Ellen Noble graduated in 2013 from Macalester College with a B.A. in Political Science and Philosophy, and is currently pursuing an M.A. in International Security at the Georgetown University School of Foreign Service. She has interned at Human Rights Watch, The Constitution Project, and The Nonprofit Roundtable. She debated for four years at Walt Whitman High School in Maryland, where she qualified twice to the TOC and won the 2008 NCFL tournament. She has worked as an assistant coach at Apple Valley High School. She attended VBI as a student in 2007 and 2008, and returned as an instructor in 2009, 2010, 2011, and 2013.
What was it like being a Public Policy Intern at the Constitution Project? Did any skills you learned from debate carry over?
Interning at the Constitution Project was an amazing experience. It’s a non-profit think tank that builds consensus on pressing legal and policy questions with a focus on criminal justice and civil liberties. I had the opportunity to work on a range of different projects, including efforts to strengthen privacy protections in U.S. cyber security legislation. It was particularly exciting to see the challenges of the legislative process first-hand.
Of course, general research and writing skills that I developed in debate were useful. But I think the skill of crystallization, which is often overlooked in the classroom, was particularly helpful. The ability to quickly synthesize a lot of arguments is necessary to write on complex issues in an organized manner and to build consensus among people with different political interests.
You’re studying International Security at Georgetown’s Security Studies Program. What shaped your interest in that field? Did the debate topics your senior year have anything to do with that?
Debate definitely contributed to my interest in international security. I remember as a very young debater, Tanya Choudhury showed me her favorite card by Samantha Power, so I decided it was my favorite card too. I always enjoyed debating IR topics the most, particularly the ICC and nuclear weapons topics from my junior and senior year.
You’re a research assistant at Georgetown- what research project are you currently working on?
I’m currently doing research for my professor’s upcoming book on oversight and accountability in the intelligence sector. This is a pretty hot issue right now, so the work has been really interesting. I’m also doing research for another professor to help him build a curriculum on covert action.
Tell us about your work with Human Rights Watch! What do you do?
At Human Rights Watch, I work on issues related to the Internet and human rights.

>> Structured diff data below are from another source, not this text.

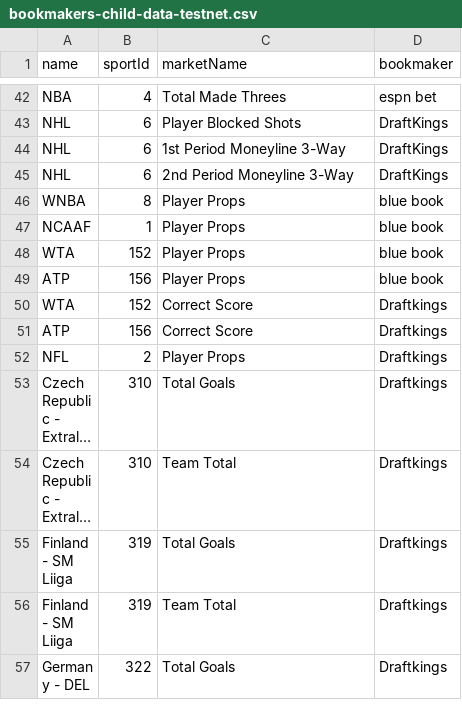
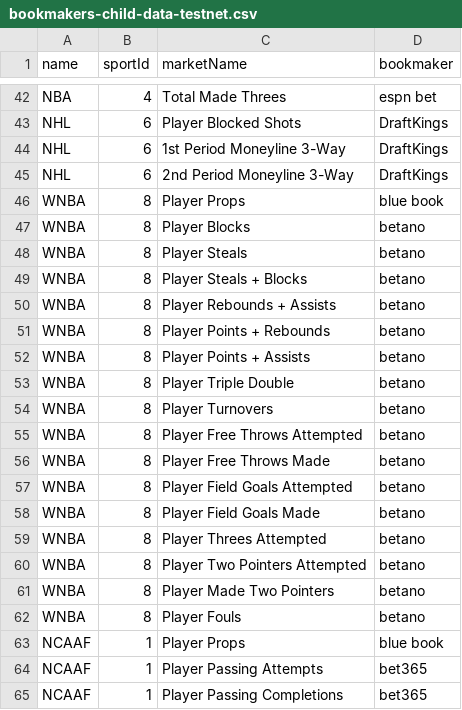
Before and after one commit to thales-markets/sports-markets-v2-risk-management, a CSV file: bookmakers-child-data-testnet.csv, drawn as a sheet; only a part is shown, gaps mark what is left out; the shorter side is filled out with more unchanged rows; long unchanged cells end in …; the diff covers the shown part only; the diff names each change by its address in the sheet, - before the commit and + after, or states it on an @@ line.

```diff
--- a/bookmakers-child-data-testnet.csv
+++ b/bookmakers-child-data-testnet.csv
+row 47: WNBA | 8 | Player Blocks | betano
+row 48: WNBA | 8 | Player Steals | betano
+row 49: WNBA | 8 | Player Steals + Blocks | betano
+row 50: WNBA | 8 | Player Rebounds + Assists | betano
+row 51: WNBA | 8 | Player Points + Rebounds | betano
+row 52: WNBA | 8 | Player Points + Assists | betano
+row 53: WNBA | 8 | Player Triple Double | betano
+row 54: WNBA | 8 | Player Turnovers | betano
+row 55: WNBA | 8 | Player Free Throws Attempted | betano
+row 56: WNBA | 8 | Player Free Throws Made | betano
+row 57: WNBA | 8 | Player Field Goals Attempted | betano
+row 58: WNBA | 8 | Player Field Goals Made | betano
+row 59: WNBA | 8 | Player Threes Attempted | betano
+row 60: WNBA | 8 | Player Two Pointers Attempted | betano
+row 61: WNBA | 8 | Player Made Two Pointers | betano
+row 62: WNBA | 8 | Player Fouls | betano
+row 64: NCAAF | 1 | Player Passing Attempts | bet365
+row 65: NCAAF | 1 | Player Passing Completions | bet365
```
Also changed, not shown: 30 added rows and 3 edited cells elsewhere in this file, bookmakers-data-testnet.csv, bookmakers-data.csv, 1 other file.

For example, HRW just published a report about the electronic surveillance of human rights activists and opposition groups in Ethiopia. HRW is also involved in efforts to re-evaluate U.S. intelligence-gathering programs. My work consists mostly of research and writing, as well as attending hearings. It’s exciting to work with so many passionate people and to work in an office that’s in constant communication with offices around the world.
What would you like to be doing five years from now?
Well I’m starting law school at Georgetown in the fall as part of a joint degree, so in five years I’ll hopefully be finally done with school. I hope to be practicing law, preferably related to national security, human rights or civil liberties. Right now I’m interested in public interest work, but that could change. I have a lot of different interests and just don’t know where they’ll lead me career-wise. I do know I would like to have a dog in five years. I’d also like to learn how to cook and play tennis.
What is your favorite memory from VBI?
A lot of things come to mind – like sophisticated cheating schemes at pub quiz, Frisbee games, a particular perceptual dominance drill in top lab 2009, and countless gatherings at the Mexican restaurant at the end of the Santa Monica pier. At VBI, I had the opportunity to teach a lab full of talented second year debaters for three years in a row. One of my favorite memories as a staff member was when some sort of prank war broke out one night between two generations of students in this particular lab (the Old Testament and the Gospel). I’m pretty sure there was some property damage involved, which I don’t condone, but it was really fun to see the students bond within their lab and even more fun to see them remain close friends years later.
If you could give one piece of advice to a young debater, what would it be?
In terms of debate success, learn to lose. That doesn’t mean embrace losing or quickly forget and move on from bad losses. It means be resilient, confront your weaknesses, and figure out how to improve without all the self-pity. The notion that some people just hit a ceiling at some point and can’t get any better is a lie; I have seen way too many students far surpass the “ceilings” that everyone else thought they had.
Finally, the debate community is a place where a lot of struggling kids find friends, a voice, a passion, or a place they belong. In that respect, debate saves lives. But there are also a lot of people who aren’t reaping the benefits of debate and who don’t have the same powerful and transformative experience many of us have. In fact, there are people who have horrific experiences in debate. Consciously think about the kind of community you want to create and how to make that happen. The debate community has some bad habits that get passed down every year. Don’t emulate all your favorite lab leaders, coaches, or judges – be better than them.